The Cult of Musical Theater
I think I was 5 years old when my parents took me and my cousin to our first musical, “The Phantom of the Opera,” when it was in residence in L.A. nearly 30 years ago. I remember waiting around back for an autograph from Dale Kristien, who played Christine. That launched to a lifetime obsession with this peculiar art form: stints in high school musicals (Naphtali in Andrew Lloyd Webber’s “Joseph and the Amazing Technicolor Dreamcoat” was probably the pinnacle of my career), back-to-back days of double headers on a weekend romp in London (“Full Monty,” “Les Miserables,” “Fame,” and “Mama Mia”), five visits to “RENT,” and countless hours in line at TKTS on trips to New York.
All of which pays off handsomely when viewing “Something Rotten!,” the new Broadway musical about the imaginary first musical. The conceit is delectable: two desperate brothers in 16th century Stratford-upon-Avon try to one-up the (literal) rockstar Shakespeare with something original, like singing interspersed with dialogue. Utterly peculiar and perplexing. The show rarely lags in energy and checks all the boxes of a crowd-pleasing spectacle. But it is also, and perhaps a bit surprisingly, deeply satisfying for folks like myself who find the purest state of nirvana when song and dance get together in a dark theater.

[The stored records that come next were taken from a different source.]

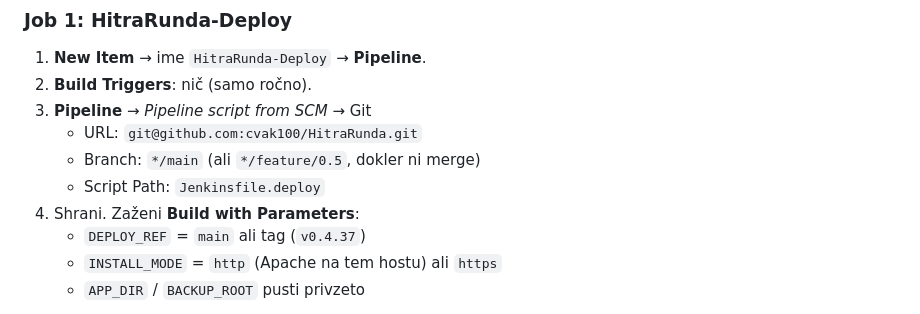
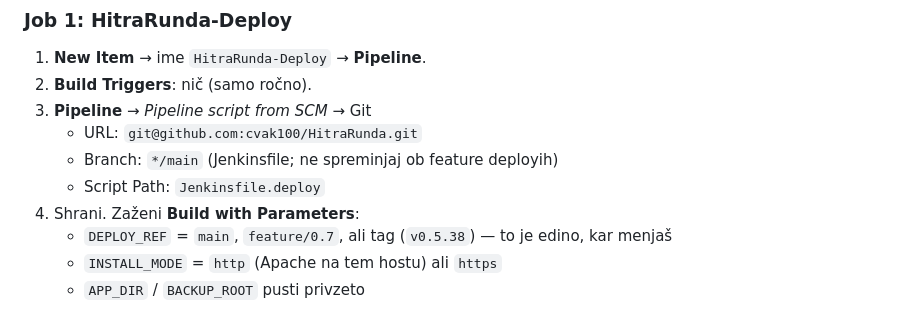
Before and after one commit to cvak100/HitraRunda, a Markdown page: docs/ops.md, the part around the change. Rendered like a GitHub page.

Commit message:
Document Jenkins Branch Specifier stays on main; only DEPLOY_REF changes.

```diff
--- a/docs/ops.md
+++ b/docs/ops.md
@@ -83,10 +83,10 @@ Na Fedori (isti host kot app). Backupi: `/opt/dockerapps/hitrarunda-backups/`.
 2. **Build Triggers**: nič (samo ročno).
 3. **Pipeline** → *Pipeline script from SCM* → Git
    - URL: `git@github.com:cvak100/HitraRunda.git`
-   - Branch: `*/main` (ali `*/feature/0.5`, dokler ni merge)
+   - Branch: `*/main` (Jenkinsfile; ne spreminjaj ob feature deployih)
    - Script Path: `Jenkinsfile.deploy`
 4. Shrani. Zaženi **Build with Parameters**:
-   - `DEPLOY_REF` = `main` ali tag (`v0.4.37`)
+   - `DEPLOY_REF` = `main`, `feature/0.7`, ali tag (`v0.5.38`) — to je edino, kar menjaš
    - `INSTALL_MODE` = `http` (Apache na tem hostu) ali `https`
    - `APP_DIR` / `BACKUP_ROOT` pusti privzeto
 
```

Everybody has their go-to medium for digesting life’s truths: film, TV, novels, poetry, visual art, dance, etc. If you’re lucky, you can tap into them all. And I have examples in each that have spoken to me profoundly. But for whatever reason, musical theater speaks the loudest. The bravery of “RENT,” the sexy, scary warnings of “Cabaret,” the subversive wisdom of “Avenue Q,” the psychological insight of “Next to Normal,” the powerful politics of “Hamilton”: these are some of my most poignant and memorable cultural experiences. And in its fake and goofy history, and reverence for the form, “Something Rotten!” is a delightful ode to the strange wonder of musicals.